### Aim of the exercise
The answer must be a single number: the count of lines in these records that hold "class".

────────────────────

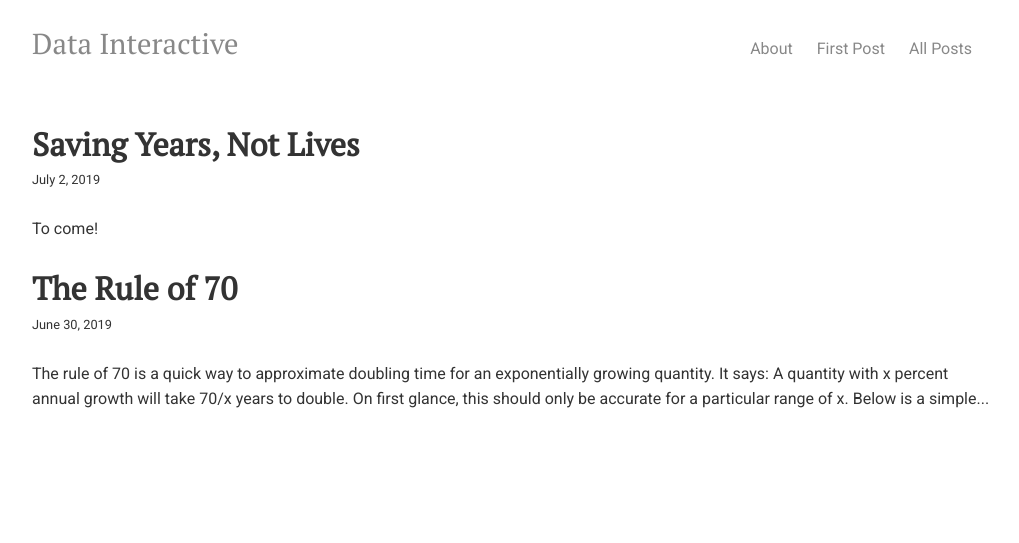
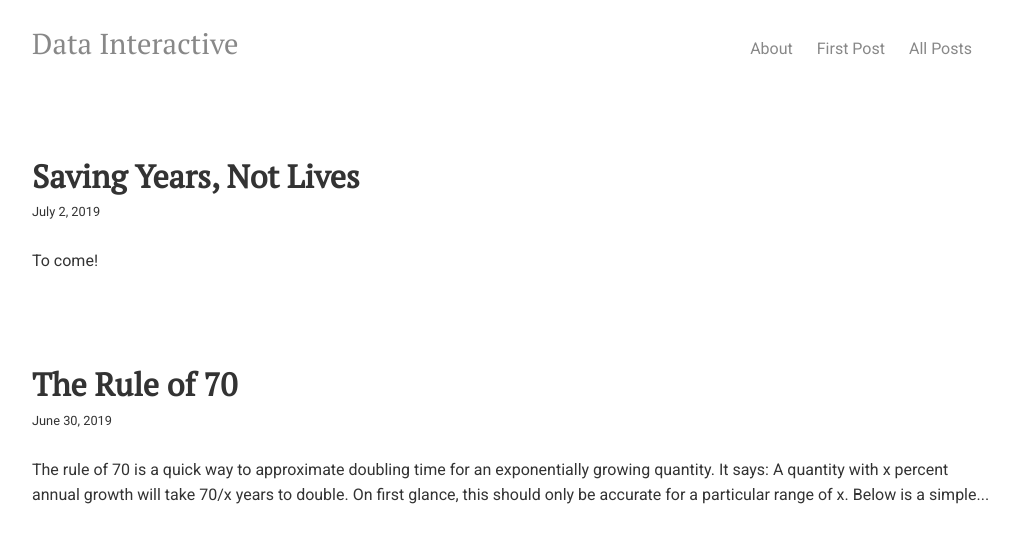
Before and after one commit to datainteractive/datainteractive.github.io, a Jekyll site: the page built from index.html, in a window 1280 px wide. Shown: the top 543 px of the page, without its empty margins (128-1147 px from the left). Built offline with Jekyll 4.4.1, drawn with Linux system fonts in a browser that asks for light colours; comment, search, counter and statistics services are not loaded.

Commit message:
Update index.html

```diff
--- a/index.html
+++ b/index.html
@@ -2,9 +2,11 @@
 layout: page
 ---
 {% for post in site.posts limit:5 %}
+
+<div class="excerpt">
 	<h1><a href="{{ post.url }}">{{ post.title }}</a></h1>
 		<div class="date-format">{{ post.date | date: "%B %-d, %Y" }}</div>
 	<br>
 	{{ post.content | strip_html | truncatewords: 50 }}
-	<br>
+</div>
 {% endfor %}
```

────────────────────

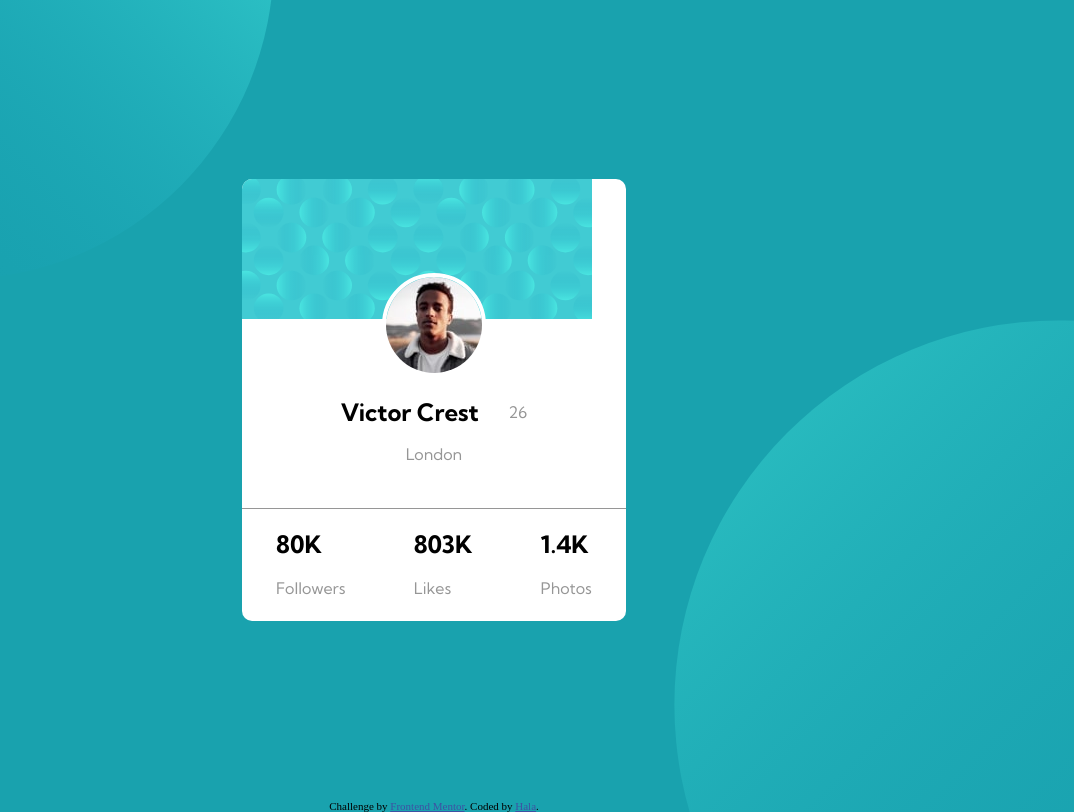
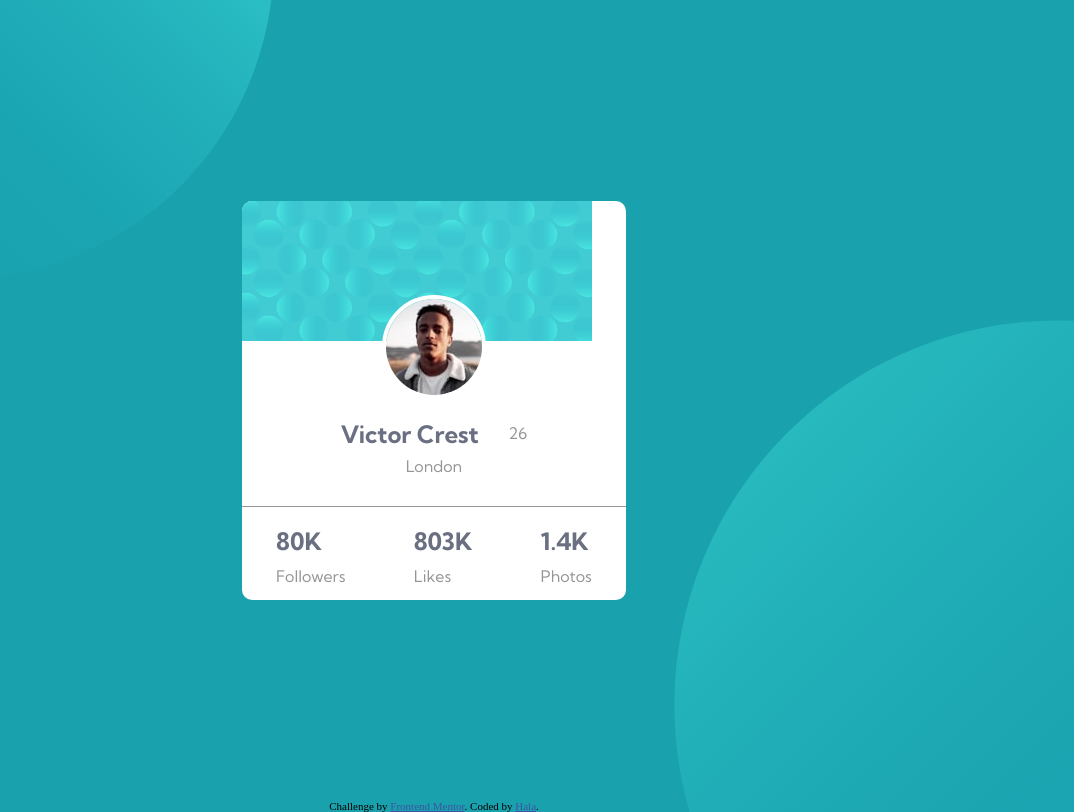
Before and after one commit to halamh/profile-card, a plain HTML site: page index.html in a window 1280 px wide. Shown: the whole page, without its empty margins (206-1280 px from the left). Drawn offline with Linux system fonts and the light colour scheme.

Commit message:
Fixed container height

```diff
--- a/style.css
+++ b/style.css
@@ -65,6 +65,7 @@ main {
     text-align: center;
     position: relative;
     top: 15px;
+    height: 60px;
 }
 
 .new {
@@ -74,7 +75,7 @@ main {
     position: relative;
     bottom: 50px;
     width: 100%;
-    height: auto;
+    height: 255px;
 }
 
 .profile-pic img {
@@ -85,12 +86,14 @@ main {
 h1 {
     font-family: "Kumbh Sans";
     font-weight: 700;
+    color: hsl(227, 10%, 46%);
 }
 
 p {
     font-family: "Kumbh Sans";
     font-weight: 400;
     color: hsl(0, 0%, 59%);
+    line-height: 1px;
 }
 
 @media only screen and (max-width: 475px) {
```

────────────────────

### Output
2